Advance Review and Artist Spotlight - Astralingua: Safe Passage

(Photo Credit: Lisa Siciliano)

Safe Passage Advance Review

There is something almost classical about Astralingua's sound, perhaps it's their use of strings on "Plunge" the lead track of their new album Safe Passage, or the delicate backing they provide in the almost ethereal "Visitor". This nod to the classical is only one part of Astralingua's complex sound. While they have classical tendencies, they also have a sound that is heavily influenced by folk. The use of acoustics and delicate harmonization in tracks like "Sweet Dreams" reminds of acts like Bon Iver, Iron and Wine, or Fleet Foxes. At times, Astralingua's sound can veer toward the psychedelic or the surreal with instrumental tracks like "The Nimble Men" and "Phantoms" that evoke memories of Pink Floyd's more grandiose offerings. They masterfully fuse their folk and psychedelic roots with tracks like "Space Blues". With their track "NSA" Astralingua emphasize vocals as the highlight, while still mixing folk, classical and, psychedelic stylings. The ending result is a five minute track that feels almost like an opera in it's musical movements, it's well done. With "A Poison Tree" Astralingua gives us their most traditionally formatted track of the album thus far. It again evokes comps to the aforementioned groups. With this track Astralingua go less psychedelic and air more toward the folk and classical. In "The Troubled Road" the group again blends psychedelia with folk.

Closing Thoughts

Astralingua's Safe Passage is a collection of understated songs that meticulously blend folk, classical, with a dash of psychedelia. If you're looking for a banger, you're not going to find it here. However, if you can appreciate subtly and how delicate technique can produce moving, brooding, and emotional music then you're going to like what you hear from Astralingua.

Rating 4/5

Safe Passage can be pre-ordered here!

Advance Review - Astralingua: Safe Passage

1. How did you come to pursue music and how long have you been at it?

"When I was 11 years old, I found myself alone at my grandfather's house. Looking for something to do, I wandered into the back den where there was an old upright grand piano that was horribly out of tune and likely hadn't been played in years. I sat down on the stool, opened the lid, and though I had never had a piano lesson in my life, stuck my fingers on the keys and began playing. At first, a lot of it was just noise and exploration, but over maybe a half hour, I wrote a short sonata-type piece. Up to that point nothing had, and since that day nothing has, given me greater joy. I've continued composing music ever since, but it wasn't until my freshman year in college that I realized that it must be my life's work and made it my first priority."

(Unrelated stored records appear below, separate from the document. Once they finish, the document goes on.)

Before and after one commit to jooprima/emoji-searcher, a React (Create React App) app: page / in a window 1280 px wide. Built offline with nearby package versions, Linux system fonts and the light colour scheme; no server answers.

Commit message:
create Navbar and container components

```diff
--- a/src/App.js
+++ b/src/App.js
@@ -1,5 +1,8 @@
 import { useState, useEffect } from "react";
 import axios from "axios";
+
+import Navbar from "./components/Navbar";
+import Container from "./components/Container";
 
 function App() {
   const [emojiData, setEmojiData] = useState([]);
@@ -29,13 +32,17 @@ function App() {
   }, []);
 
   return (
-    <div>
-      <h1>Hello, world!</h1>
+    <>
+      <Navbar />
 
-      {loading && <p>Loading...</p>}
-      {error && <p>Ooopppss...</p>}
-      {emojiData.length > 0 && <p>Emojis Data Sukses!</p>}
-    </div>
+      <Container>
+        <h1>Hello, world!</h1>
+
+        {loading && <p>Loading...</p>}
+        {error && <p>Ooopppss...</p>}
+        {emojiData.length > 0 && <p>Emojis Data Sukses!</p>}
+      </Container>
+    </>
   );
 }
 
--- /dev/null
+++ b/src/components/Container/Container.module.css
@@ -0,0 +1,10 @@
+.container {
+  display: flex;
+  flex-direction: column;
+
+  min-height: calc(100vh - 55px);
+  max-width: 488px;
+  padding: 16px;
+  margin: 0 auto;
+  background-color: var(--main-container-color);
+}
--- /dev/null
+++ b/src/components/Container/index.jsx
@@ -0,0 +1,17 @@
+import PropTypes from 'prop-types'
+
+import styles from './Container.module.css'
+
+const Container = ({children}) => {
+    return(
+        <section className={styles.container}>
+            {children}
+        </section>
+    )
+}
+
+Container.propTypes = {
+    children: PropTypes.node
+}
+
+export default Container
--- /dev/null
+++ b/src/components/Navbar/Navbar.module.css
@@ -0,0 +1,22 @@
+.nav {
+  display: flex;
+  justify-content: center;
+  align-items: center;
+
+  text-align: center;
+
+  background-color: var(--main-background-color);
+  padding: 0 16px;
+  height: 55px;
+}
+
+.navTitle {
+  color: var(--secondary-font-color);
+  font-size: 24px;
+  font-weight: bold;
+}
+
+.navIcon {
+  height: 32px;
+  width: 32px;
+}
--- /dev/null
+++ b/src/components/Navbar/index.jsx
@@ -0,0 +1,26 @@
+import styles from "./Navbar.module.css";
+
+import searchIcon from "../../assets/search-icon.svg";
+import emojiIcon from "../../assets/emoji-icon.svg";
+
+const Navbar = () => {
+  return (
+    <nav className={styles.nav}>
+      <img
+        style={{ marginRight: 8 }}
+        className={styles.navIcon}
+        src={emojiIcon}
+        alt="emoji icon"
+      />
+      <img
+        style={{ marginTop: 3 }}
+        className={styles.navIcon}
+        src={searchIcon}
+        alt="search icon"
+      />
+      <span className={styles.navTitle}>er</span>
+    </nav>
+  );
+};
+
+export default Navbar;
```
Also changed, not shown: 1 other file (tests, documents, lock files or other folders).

2. Could you walk us through your process of writing music?

"Sometimes I do hear a motif in my head out of the blue, but most things usually begin with experimentation on the guitar or piano. There's no intention at all, just fiddling around, trying out ideas, concepts, chord shapes. If I stumble upon something that's interesting, that seems to want to be developed further, I work on it backwards and forwards. A song structure slowly emerges, as does the basic melody and harmony. For me, musical works have a beginning, middle, and end, and seek balance, like an equation.

When the basic structure, changes, and melody are done, if I haven't already finished the lyrics, I focus solely on them. Things you say can propel the song in a different direction, so it's important that they are clarified before proceeding further. Everything else in the work is an afterthought. There are some musical lines here or there that I hear in my head in those initial stages, which are later assigned to a particular instrument, but all in all, they come afterwards. After the basics are done, I start considering the other instrumentation. It's then about showing and developing the inherent music already within the structure. How do I reveal the beauty or power of these chord changes or this turn-around? How do I build the right ambiance and with what timbres? That's really when things move from songwriting to composition."

3. What artists have inspired you in your career?

"Alice in Chains

Leonard Cohen


The Beatles

Kurt Cobain

Skip James"

4. Do you have any favorite music gear (guitars, amps, effects pedals, keyboards, etc.) that you love to use? If so, what’s the story on them?

"I've got this old, beat-up Martin DX1 acoustic that I've dragged around the world with me. It's got the 'composite' wood back and sides and doesn't sound all that exciting, but it was cheap and has made a good travel guitar. The top board has split a few times, drunken people have fallen onto it and punctured the back, its fallen off of